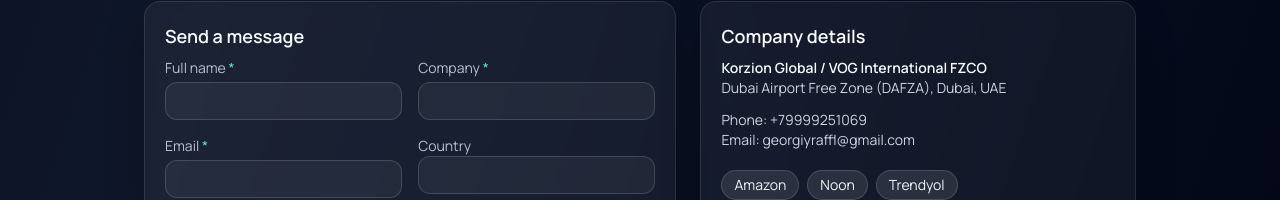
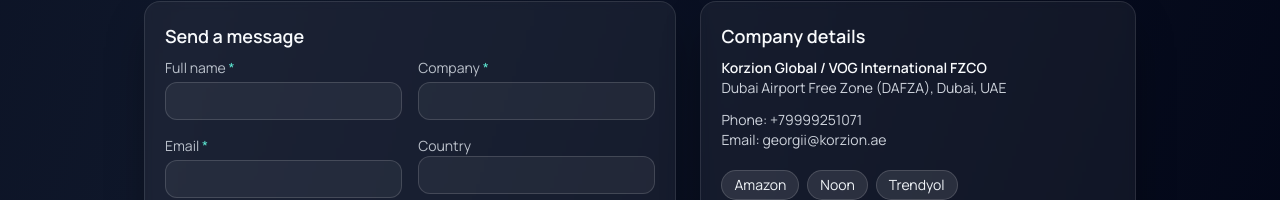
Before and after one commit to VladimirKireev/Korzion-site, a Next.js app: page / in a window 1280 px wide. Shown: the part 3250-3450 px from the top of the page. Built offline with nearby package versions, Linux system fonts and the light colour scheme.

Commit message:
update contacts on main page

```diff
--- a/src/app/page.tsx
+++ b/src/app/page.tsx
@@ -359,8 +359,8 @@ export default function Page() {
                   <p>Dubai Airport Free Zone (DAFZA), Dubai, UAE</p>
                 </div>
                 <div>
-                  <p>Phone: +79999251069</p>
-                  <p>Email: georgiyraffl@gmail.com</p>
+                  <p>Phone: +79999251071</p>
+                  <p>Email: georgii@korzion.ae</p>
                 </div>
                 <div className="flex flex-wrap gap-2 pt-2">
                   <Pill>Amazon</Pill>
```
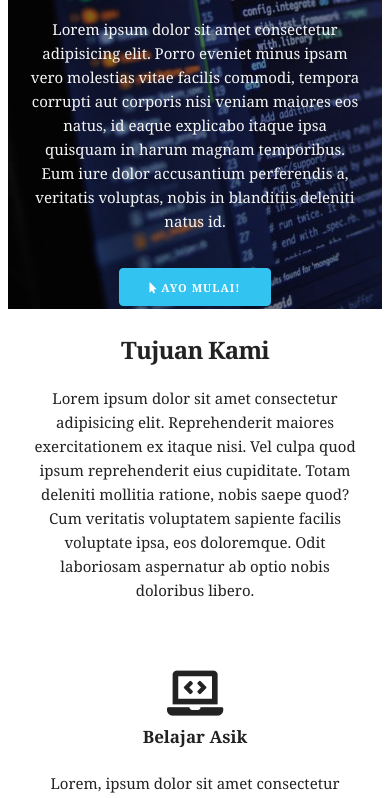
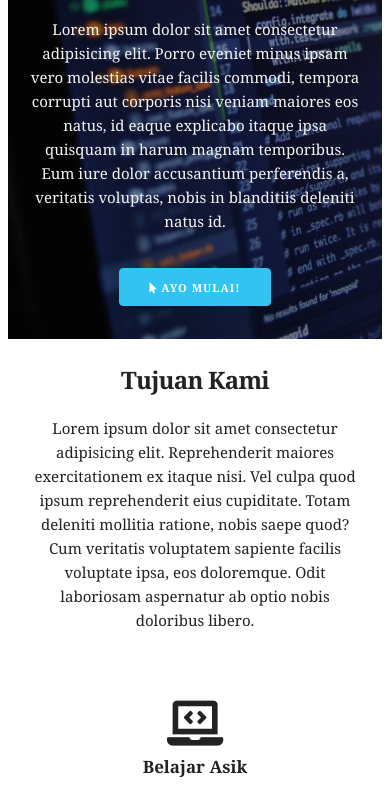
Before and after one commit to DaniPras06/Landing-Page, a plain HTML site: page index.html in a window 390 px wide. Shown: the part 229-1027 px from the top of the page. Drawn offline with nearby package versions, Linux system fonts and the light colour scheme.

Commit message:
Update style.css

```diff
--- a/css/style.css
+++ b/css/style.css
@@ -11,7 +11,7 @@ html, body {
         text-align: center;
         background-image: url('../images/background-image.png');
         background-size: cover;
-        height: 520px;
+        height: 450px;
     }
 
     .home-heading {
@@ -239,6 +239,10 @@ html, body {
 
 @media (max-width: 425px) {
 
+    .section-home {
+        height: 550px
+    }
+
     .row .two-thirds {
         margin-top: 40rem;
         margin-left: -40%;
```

────

> [ASSIGNMENT]:
Each line of the data above should be reproduced without alteration, and no picture should appear in the copy.

> [WRITTEN ANSWER]:
Before and after one commit to VladimirKireev/Korzion-site, a Next.js app: page / in a window 1280 px wide. Shown: the part 3250-3450 px from the top of the page. Built offline with nearby package versions, Linux system fonts and the light colour scheme.

Commit message:
update contacts on main page

```diff
--- a/src/app/page.tsx
+++ b/src/app/page.tsx
@@ -359,8 +359,8 @@ export default function Page() {
                   <p>Dubai Airport Free Zone (DAFZA), Dubai, UAE</p>
                 </div>
                 <div>
-                  <p>Phone: +79999251069</p>
-                  <p>Email: georgiyraffl@gmail.com</p>
+                  <p>Phone: +79999251071</p>
+                  <p>Email: georgii@korzion.ae</p>
                 </div>
                 <div className="flex flex-wrap gap-2 pt-2">
                   <Pill>Amazon</Pill>
```
Before and after one commit to DaniPras06/Landing-Page, a plain HTML site: page index.html in a window 390 px wide. Shown: the part 229-1027 px from the top of the page. Drawn offline with nearby package versions, Linux system fonts and the light colour scheme.

Commit message:
Update style.css

```diff
--- a/css/style.css
+++ b/css/style.css
@@ -11,7 +11,7 @@ html, body {
         text-align: center;
         background-image: url('../images/background-image.png');
         background-size: cover;
-        height: 520px;
+        height: 450px;
     }
 
     .home-heading {
@@ -239,6 +239,10 @@ html, body {
 
 @media (max-width: 425px) {
 
+    .section-home {
+        height: 550px
+    }
+
     .row .two-thirds {
         margin-top: 40rem;
         margin-left: -40%;
```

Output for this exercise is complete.